◆ **TASK DESCRIPTION**:
Scan the entries below, and for each line that includes the word "whole", make a copy.

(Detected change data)
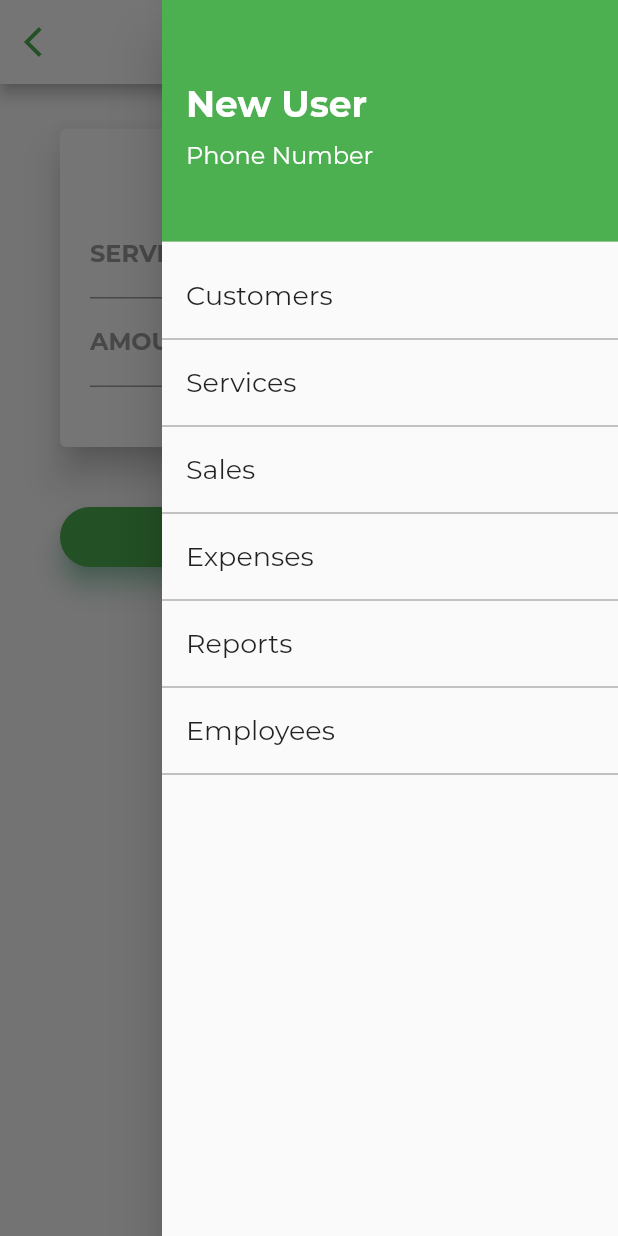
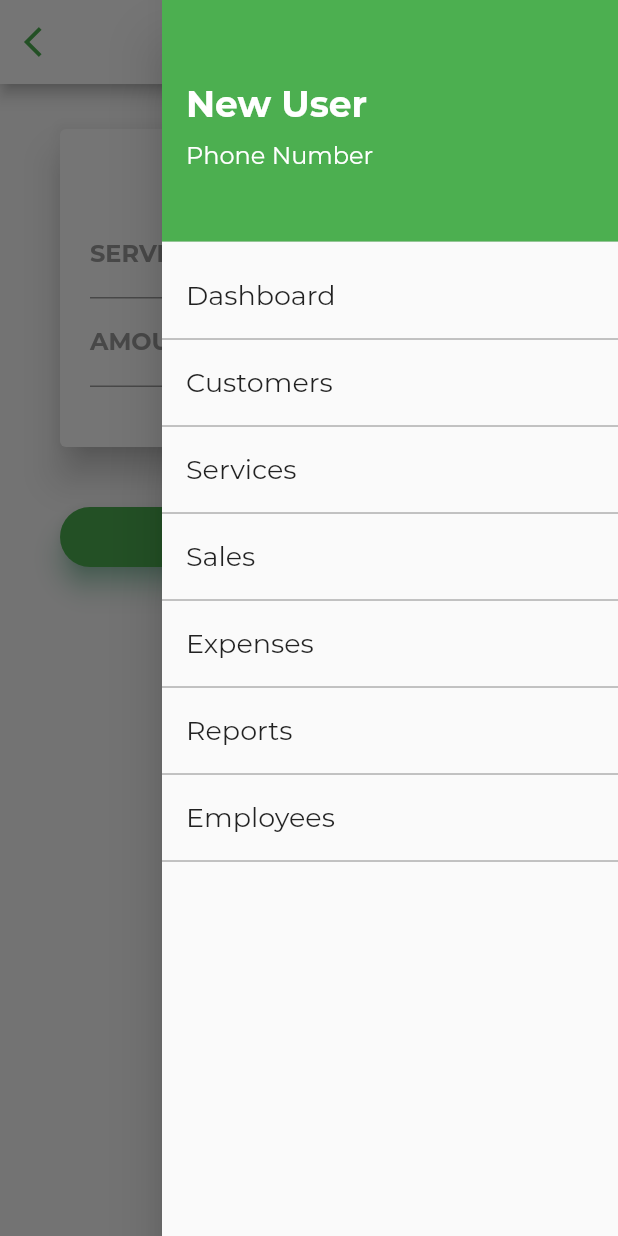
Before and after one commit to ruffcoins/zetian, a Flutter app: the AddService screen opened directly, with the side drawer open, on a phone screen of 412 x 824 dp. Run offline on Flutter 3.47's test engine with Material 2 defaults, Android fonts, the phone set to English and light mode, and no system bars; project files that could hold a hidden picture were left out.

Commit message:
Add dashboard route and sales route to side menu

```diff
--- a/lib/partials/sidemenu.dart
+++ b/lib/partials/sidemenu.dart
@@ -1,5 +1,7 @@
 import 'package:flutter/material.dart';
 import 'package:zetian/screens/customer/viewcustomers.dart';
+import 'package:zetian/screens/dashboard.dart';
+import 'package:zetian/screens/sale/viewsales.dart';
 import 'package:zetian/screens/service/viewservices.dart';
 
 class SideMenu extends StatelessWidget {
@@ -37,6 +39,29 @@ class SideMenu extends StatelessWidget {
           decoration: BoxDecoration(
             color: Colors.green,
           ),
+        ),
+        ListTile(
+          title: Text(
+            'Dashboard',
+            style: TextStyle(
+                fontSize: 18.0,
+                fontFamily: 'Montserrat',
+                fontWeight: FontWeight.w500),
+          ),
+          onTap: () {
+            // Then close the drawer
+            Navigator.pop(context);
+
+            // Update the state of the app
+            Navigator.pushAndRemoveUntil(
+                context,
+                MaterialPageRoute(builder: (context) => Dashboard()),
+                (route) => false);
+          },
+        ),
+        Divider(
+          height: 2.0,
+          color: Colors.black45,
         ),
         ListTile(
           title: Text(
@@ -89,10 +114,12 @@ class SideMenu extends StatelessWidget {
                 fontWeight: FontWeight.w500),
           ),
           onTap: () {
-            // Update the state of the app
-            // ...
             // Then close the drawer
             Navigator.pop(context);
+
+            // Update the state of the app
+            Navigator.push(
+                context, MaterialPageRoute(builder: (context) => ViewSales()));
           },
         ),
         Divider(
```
...
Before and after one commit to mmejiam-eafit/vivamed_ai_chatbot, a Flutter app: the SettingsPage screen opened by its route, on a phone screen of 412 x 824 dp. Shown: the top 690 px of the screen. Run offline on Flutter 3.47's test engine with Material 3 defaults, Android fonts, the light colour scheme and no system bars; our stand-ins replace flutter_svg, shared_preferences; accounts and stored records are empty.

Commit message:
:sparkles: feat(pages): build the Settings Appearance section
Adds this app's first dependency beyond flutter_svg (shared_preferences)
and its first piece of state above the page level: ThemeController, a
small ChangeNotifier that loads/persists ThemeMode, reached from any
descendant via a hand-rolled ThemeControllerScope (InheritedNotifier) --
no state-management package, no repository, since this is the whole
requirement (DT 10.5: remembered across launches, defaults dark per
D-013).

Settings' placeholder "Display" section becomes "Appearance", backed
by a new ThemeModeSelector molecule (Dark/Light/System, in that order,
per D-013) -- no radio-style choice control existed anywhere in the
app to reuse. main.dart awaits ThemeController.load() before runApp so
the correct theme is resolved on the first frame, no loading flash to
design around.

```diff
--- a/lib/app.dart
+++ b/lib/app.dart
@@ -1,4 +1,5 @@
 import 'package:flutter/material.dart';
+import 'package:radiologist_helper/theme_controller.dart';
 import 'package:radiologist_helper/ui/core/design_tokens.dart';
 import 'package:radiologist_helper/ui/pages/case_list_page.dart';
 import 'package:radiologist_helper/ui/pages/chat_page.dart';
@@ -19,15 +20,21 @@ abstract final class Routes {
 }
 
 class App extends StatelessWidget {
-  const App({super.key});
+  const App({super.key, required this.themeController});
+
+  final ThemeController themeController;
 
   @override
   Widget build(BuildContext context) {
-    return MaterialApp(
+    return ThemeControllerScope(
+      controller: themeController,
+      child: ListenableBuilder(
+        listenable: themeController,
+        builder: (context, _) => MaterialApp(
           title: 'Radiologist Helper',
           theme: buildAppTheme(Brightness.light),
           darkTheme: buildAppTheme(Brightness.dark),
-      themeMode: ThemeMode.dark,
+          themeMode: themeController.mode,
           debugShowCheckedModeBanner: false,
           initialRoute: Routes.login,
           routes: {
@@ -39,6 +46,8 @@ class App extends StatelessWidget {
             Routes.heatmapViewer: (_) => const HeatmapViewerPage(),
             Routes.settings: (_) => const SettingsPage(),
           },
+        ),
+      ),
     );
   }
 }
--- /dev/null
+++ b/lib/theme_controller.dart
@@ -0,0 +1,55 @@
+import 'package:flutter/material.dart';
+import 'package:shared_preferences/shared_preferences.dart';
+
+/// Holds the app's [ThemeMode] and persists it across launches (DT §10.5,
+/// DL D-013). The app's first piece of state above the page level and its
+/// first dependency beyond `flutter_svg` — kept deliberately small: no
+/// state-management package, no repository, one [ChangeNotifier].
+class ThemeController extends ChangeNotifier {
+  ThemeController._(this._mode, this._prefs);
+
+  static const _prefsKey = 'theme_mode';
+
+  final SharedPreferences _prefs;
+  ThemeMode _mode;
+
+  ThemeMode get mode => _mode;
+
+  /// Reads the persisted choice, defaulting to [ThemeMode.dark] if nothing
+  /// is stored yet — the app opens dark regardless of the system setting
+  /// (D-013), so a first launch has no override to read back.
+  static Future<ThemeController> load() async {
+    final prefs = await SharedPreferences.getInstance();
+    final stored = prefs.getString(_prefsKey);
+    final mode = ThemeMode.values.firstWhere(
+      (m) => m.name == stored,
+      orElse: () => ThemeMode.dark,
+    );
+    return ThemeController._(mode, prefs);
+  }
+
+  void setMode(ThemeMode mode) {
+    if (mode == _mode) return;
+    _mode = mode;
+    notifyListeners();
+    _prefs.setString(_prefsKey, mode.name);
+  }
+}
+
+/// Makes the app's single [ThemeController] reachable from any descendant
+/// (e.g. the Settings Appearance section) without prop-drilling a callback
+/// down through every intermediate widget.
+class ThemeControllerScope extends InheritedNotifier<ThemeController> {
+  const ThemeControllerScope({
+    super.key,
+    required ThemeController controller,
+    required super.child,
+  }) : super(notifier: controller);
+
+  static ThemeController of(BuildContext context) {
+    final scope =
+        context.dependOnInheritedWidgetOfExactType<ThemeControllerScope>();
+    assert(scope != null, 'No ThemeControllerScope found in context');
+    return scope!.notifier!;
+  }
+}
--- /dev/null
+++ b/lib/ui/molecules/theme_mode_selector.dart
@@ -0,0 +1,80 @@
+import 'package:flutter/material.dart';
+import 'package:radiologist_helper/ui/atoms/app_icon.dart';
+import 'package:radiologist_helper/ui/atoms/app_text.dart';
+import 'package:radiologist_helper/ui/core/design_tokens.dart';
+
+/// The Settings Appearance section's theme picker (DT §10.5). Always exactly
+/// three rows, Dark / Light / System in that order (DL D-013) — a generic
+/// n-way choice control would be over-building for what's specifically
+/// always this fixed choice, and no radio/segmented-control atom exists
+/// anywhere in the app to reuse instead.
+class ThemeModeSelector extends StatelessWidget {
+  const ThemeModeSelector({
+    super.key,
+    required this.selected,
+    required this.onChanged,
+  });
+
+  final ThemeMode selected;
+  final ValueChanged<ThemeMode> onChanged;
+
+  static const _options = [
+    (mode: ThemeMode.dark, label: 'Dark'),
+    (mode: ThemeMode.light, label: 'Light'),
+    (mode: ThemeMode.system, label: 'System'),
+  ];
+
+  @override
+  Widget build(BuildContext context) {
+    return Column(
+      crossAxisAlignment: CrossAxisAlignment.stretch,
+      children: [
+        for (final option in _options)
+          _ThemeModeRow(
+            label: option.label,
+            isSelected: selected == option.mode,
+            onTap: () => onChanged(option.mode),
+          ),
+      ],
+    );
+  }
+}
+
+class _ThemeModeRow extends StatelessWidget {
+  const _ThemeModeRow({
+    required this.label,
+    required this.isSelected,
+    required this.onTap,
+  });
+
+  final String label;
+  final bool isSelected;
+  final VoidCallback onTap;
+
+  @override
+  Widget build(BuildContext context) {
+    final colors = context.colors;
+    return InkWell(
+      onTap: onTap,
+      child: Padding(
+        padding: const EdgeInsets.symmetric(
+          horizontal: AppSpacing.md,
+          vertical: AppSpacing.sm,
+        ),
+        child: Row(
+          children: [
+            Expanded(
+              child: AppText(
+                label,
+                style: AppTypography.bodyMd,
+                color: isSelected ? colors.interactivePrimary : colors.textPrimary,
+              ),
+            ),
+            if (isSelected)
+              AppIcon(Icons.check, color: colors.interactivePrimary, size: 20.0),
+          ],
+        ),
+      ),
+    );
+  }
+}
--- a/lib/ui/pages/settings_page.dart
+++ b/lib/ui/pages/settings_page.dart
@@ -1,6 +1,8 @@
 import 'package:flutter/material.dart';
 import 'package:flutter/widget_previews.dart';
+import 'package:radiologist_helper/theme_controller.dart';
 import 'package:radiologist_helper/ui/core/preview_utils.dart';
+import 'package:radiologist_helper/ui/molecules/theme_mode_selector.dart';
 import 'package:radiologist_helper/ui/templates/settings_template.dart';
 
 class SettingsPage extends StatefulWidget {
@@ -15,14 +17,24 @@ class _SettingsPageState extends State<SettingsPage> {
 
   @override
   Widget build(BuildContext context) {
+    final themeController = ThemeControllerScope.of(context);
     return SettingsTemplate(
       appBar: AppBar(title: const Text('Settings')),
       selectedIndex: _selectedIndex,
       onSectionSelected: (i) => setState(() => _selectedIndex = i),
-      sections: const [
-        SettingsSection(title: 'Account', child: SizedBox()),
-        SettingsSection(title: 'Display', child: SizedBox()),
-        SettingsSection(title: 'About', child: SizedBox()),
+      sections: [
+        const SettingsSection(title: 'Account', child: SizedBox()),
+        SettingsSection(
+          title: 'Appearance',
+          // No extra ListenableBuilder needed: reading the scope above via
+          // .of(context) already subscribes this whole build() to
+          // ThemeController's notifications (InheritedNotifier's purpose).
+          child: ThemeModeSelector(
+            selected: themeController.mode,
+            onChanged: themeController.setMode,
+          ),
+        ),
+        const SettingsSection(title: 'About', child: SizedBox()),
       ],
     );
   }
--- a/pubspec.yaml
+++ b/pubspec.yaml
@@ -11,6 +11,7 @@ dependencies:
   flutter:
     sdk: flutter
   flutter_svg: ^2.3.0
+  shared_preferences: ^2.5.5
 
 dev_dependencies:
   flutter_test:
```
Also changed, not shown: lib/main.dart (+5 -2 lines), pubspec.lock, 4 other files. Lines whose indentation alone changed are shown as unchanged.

◆ **EXERCISE OUTPUT**:
no state-management package, no repository, since this is the whole
+          // .of(context) already subscribes this whole build() to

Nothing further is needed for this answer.